Collected data entries
+--
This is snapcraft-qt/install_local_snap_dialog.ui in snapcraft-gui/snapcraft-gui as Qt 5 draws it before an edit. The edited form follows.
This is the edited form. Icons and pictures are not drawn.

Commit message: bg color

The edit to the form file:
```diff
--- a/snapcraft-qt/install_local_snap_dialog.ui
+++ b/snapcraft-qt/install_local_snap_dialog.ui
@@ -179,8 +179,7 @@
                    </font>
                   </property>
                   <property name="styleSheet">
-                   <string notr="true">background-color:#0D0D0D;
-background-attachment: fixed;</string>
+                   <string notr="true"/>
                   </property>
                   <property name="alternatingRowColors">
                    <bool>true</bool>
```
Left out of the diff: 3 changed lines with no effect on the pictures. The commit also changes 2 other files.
+--
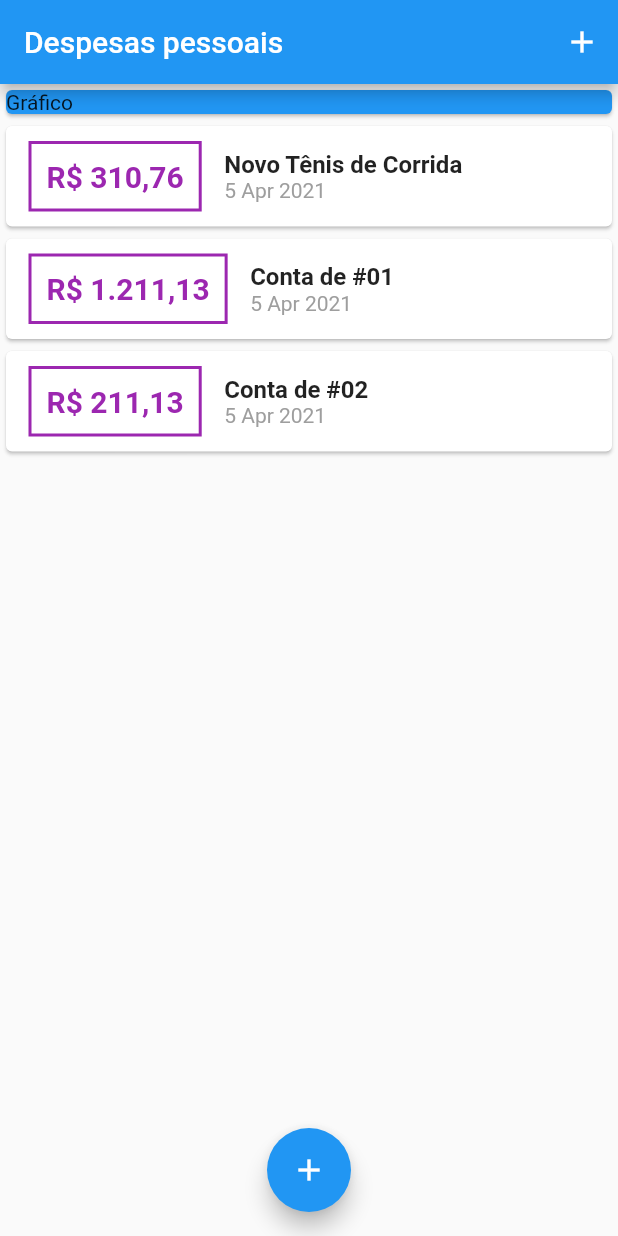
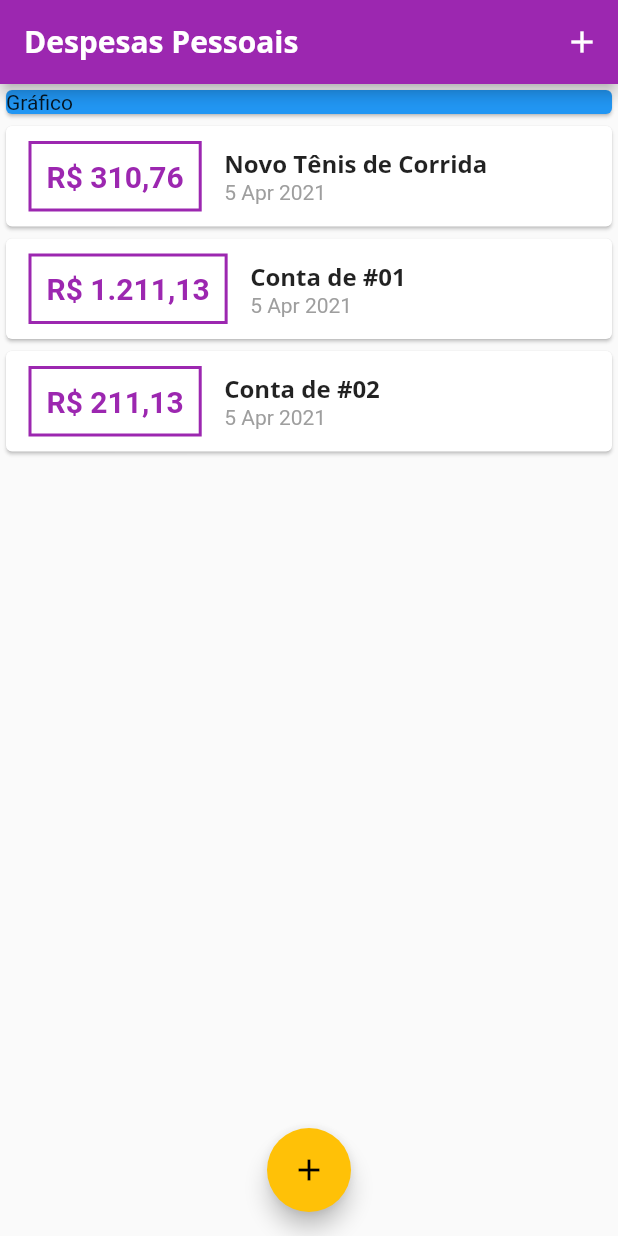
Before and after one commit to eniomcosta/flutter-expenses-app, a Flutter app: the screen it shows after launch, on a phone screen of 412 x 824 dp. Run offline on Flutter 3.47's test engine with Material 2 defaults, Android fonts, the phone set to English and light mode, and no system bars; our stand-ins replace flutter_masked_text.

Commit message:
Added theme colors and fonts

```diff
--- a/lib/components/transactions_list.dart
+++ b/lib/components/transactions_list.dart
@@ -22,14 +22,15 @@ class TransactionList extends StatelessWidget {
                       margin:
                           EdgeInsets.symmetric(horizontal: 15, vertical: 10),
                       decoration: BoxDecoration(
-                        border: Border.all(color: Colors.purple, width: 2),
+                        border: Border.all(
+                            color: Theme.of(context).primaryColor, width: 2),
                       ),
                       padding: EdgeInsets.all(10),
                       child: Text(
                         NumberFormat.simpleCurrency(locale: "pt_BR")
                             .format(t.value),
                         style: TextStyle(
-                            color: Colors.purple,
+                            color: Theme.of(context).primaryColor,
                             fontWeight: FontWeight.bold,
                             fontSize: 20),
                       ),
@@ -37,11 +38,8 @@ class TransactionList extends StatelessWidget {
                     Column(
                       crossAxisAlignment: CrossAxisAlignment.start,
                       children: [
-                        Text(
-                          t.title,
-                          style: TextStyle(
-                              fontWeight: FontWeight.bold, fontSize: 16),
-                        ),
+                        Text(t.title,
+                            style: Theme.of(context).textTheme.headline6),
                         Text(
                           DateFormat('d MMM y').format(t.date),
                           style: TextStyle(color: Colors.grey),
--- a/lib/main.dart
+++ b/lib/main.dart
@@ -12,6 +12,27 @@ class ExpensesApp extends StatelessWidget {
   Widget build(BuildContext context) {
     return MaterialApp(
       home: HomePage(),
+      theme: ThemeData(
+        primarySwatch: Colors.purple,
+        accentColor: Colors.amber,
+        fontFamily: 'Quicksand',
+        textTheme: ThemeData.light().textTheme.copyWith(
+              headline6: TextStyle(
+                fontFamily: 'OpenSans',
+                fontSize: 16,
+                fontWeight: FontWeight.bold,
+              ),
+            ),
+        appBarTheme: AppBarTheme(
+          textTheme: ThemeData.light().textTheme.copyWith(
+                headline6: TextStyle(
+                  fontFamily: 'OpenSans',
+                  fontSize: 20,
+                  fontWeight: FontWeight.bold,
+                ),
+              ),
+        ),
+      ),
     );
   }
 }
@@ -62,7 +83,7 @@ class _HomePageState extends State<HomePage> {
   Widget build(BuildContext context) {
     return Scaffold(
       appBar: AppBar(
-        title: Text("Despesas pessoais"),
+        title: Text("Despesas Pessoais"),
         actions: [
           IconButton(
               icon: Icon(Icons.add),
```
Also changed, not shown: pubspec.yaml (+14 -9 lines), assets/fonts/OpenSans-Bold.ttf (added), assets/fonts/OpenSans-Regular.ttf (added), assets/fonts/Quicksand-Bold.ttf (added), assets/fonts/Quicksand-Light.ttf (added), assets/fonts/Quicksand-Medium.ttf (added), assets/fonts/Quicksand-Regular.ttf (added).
+--
### TASK DIRECTIONS
Write out each line above that contains the word "Border".

### RESULT BELOW
-                        border: Border.all(color: Colors.purple, width: 2),
+                        border: Border.all(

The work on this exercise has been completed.